### THE PROBLEM
Would you copy every line of the listing below that includes the word "True"?

----- STUDY MATERIAL

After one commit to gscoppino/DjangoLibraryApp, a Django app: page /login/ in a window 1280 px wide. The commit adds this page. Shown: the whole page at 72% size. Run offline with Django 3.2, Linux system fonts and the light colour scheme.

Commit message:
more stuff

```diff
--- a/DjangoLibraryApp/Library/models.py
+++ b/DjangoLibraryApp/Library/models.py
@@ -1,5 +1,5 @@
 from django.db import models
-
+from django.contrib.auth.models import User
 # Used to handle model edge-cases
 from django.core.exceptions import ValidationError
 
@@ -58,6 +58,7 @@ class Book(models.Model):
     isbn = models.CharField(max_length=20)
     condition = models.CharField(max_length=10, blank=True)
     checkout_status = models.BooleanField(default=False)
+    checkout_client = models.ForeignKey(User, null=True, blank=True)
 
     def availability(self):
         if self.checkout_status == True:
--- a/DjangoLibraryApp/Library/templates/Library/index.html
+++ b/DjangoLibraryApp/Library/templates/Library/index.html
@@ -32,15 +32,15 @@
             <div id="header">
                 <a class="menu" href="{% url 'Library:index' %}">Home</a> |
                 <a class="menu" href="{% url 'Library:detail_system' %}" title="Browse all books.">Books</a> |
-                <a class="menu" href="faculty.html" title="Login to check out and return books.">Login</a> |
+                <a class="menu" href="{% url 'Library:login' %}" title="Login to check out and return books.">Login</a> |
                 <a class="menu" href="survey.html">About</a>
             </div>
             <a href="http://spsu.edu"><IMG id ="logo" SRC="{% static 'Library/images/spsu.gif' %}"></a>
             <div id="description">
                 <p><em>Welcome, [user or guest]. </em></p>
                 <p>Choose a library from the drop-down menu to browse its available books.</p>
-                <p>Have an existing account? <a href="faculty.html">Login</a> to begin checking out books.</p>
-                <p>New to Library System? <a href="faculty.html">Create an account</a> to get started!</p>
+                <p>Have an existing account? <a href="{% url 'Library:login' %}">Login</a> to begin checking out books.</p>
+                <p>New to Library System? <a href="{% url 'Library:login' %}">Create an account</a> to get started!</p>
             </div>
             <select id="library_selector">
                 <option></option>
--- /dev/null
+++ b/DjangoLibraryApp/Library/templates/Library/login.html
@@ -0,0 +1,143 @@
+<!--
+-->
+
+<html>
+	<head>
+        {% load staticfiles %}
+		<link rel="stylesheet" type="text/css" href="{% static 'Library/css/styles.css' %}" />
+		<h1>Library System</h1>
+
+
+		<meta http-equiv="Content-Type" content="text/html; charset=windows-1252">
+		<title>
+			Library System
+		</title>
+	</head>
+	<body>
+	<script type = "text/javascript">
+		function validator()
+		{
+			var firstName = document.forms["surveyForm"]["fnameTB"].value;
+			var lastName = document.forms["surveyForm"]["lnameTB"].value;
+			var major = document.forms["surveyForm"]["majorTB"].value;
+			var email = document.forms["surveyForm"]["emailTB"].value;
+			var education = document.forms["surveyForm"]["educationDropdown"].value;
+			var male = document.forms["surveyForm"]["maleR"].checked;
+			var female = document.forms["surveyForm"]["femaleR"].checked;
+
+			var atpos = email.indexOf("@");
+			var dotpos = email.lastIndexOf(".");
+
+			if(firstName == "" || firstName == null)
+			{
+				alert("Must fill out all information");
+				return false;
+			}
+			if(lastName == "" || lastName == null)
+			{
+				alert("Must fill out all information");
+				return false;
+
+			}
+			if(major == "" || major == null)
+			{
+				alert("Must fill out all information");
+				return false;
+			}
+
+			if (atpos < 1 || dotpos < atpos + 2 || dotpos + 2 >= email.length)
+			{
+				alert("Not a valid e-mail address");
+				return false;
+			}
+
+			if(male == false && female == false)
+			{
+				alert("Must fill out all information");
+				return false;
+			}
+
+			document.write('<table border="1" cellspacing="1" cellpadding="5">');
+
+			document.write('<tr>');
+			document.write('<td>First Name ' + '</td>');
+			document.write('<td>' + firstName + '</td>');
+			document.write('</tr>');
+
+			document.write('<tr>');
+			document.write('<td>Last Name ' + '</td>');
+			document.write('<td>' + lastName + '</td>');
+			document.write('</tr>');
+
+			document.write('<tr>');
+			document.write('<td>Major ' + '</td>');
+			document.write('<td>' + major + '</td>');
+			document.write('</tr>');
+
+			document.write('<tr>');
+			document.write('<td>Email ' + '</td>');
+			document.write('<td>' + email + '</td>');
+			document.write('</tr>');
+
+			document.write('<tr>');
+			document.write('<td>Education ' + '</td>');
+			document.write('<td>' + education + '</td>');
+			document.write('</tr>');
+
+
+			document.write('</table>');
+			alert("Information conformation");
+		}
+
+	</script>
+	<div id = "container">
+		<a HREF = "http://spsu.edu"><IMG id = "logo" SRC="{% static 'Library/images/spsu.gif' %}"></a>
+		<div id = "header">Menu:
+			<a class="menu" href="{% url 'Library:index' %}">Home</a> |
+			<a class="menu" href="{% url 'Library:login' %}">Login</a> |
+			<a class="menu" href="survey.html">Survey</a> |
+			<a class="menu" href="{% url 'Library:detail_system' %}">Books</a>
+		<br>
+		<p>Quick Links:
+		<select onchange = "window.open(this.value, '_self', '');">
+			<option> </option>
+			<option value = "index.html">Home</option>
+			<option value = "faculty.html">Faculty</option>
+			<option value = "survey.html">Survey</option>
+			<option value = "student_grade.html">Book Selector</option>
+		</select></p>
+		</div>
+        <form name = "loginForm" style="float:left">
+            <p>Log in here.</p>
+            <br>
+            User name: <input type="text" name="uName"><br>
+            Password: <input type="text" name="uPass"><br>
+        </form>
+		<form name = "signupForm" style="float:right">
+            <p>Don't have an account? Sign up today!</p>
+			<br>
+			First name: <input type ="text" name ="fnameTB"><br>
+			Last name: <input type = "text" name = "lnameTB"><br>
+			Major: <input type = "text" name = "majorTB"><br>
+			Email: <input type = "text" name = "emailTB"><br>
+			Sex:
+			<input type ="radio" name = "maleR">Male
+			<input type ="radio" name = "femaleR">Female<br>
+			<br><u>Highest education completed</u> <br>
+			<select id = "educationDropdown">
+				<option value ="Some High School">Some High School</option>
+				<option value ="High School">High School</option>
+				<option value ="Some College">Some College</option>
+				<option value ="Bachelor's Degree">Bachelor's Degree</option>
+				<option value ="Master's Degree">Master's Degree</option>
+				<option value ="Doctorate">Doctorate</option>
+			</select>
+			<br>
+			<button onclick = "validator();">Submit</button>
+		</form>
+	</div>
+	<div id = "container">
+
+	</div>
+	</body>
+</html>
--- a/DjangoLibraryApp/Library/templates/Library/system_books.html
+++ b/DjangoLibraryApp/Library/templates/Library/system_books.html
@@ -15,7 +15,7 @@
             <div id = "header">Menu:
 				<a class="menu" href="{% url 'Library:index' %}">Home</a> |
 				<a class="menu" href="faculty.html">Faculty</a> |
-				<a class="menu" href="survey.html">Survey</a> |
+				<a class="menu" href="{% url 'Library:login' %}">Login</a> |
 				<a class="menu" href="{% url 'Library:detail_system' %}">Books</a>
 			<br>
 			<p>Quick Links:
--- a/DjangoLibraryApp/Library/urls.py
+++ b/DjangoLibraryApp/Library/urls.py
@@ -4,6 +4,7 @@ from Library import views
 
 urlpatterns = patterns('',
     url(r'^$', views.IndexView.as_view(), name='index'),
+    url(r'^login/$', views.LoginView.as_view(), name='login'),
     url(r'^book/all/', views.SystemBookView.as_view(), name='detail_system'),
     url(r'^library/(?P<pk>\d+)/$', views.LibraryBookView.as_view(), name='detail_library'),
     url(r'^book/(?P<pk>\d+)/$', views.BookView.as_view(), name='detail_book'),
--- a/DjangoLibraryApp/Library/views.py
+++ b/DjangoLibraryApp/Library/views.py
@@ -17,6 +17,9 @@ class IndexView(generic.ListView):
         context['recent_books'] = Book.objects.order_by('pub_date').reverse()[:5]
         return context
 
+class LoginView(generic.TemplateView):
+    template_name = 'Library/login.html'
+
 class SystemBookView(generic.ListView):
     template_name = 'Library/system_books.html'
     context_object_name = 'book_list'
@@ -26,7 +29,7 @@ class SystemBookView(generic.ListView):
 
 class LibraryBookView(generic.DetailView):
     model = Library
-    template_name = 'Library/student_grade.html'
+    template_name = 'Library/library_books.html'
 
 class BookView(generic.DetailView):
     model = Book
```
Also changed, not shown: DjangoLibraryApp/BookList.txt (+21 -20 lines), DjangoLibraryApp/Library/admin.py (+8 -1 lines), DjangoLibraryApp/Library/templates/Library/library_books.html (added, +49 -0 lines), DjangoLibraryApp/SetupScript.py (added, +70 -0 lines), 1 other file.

----------

### SOLUTION TO THIS PROBLEM
     condition = models.CharField(max_length=10, blank=True)
+    checkout_client = models.ForeignKey(User, null=True, blank=True)
         if self.checkout_status == True:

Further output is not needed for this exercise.